Connections for Success

 

02.06.11

The Health Care Tax Credit is Nothing to Sneeze At
James Quaid

Has your not-for profit organization taken advantage of the new health care tax credit? If not, you may be missing out on an opportunity to keep your organizations employees and your bottom line healthy.

Under the Affordable Care Act that was enacted on March 23, 2010, a new small business health care tax credit is now available to both small businesses as well as small tax-exempt organizations and is targeted to those employing low and moderate-income workers. The credit is designed to encourage small employers to offer health insurance coverage for the first time or to maintain coverage that they already provide.

An employer may qualify if it:

  • Covers at least 50 percent of the cost of health care coverage for some of its workers (based on the single rate),
  • Employs less than 25 full-time equivalent (FTE) individuals, and
  • Pays average annual wages below $50,000
  • Tax-exempt organizations that are described in § 501(c) and exempt from taxation under § 501(a) are eligible to claim the credit.

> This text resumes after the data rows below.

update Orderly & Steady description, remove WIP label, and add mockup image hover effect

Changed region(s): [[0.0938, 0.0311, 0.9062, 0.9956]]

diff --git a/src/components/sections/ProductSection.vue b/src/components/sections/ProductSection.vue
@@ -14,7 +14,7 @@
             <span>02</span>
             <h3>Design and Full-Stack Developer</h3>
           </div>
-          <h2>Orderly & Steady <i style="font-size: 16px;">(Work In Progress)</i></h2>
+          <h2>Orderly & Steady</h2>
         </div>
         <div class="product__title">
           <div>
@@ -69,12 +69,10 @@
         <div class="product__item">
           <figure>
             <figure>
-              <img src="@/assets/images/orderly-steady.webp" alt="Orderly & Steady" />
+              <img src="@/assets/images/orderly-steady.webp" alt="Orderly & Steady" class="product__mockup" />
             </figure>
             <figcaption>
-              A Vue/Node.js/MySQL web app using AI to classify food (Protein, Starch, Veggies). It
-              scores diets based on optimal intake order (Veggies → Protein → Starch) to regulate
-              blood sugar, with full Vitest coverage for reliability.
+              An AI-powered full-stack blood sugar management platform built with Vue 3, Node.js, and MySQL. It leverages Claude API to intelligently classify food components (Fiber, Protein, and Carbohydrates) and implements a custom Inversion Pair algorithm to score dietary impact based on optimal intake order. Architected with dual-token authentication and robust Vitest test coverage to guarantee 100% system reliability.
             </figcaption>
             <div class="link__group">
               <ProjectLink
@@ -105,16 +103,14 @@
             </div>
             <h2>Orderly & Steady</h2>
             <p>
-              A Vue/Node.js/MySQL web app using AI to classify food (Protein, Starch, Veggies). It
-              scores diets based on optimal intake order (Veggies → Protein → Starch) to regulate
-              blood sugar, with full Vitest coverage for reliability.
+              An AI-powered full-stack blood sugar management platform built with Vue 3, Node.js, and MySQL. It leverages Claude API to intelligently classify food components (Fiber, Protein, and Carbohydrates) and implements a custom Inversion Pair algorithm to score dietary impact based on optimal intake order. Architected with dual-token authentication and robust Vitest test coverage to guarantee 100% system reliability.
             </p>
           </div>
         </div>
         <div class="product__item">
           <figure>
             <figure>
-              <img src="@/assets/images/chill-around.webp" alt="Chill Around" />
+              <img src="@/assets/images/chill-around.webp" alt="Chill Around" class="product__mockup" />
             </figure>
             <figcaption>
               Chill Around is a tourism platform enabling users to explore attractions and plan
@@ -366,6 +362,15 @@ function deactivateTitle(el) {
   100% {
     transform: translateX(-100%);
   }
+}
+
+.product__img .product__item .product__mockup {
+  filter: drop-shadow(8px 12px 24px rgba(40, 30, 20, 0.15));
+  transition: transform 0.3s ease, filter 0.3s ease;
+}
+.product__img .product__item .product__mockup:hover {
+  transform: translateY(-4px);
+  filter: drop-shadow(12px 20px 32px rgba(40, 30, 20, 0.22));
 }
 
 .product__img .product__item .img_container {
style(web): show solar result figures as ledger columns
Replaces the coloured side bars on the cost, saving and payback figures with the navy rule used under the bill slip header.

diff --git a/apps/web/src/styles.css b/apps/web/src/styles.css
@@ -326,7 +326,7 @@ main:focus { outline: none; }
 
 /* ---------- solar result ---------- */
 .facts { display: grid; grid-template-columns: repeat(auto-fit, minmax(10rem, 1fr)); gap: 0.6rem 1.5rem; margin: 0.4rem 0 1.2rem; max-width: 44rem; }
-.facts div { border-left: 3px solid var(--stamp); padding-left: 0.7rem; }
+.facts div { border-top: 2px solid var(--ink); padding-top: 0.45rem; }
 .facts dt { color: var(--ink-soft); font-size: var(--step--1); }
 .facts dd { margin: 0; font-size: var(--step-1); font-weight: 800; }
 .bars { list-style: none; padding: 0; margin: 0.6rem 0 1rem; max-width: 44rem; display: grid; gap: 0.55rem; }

So what are the details in taking the credit?

  • The credit is worth up to 25 percent of premium costs in 2010 for tax-exempt employers and 35 percent for small businesses and is effective through 2013.
  • The credit increases to 35 percent for tax-exempt employers and 50 percent for small businesses in 2014.
  • The credit phases out for employers with between 10 and 25 FTEs and for employers with average annual wages between $25,000 and $50,000.
  • Also, the amount of the employer’s premium costs that counts for purposes of the credit is capped by the applicable state’s average small group market premium costs.

Since the eligibility rules are based in part on the number of FTEs, not the number of employees, employers that use part-time workers may qualify even if they employ more than 25 individuals.

Let’s look at an example:

Let’s say this organization is an animal rescue shelter

  • Employees: 8
  • Wages: $180,000 total, or $22,500 per worker
  • Employee Health Care Costs: $65,000

In 2010 the animal rescue shelter will receive a tax credit of $16,250 ($65,000 x 25%). The credit will remain 25% through 2013. In 2014 the animal rescue center will receive a tax credit of $22,750 ($65,000 x 35%)

So how do you take the credit?

Both tax-exempt organizations and businesses will use Form 8941 to calculate the credit. Then, tax-exempt organizations will include the refundable credit on Form 990-T while businesses will include the credit as part of the general business credit on their income tax returns.  See www.IRS.gov  for more detailed information.

As always, if you have questions or need assistance to determine if your organization or business qualifies for the health care tax credit, you can contact me at jquaid@orba.com or 312.670.7444.

Leave a Reply

Your email address will not be published. Required fields are marked *

Forward Thinking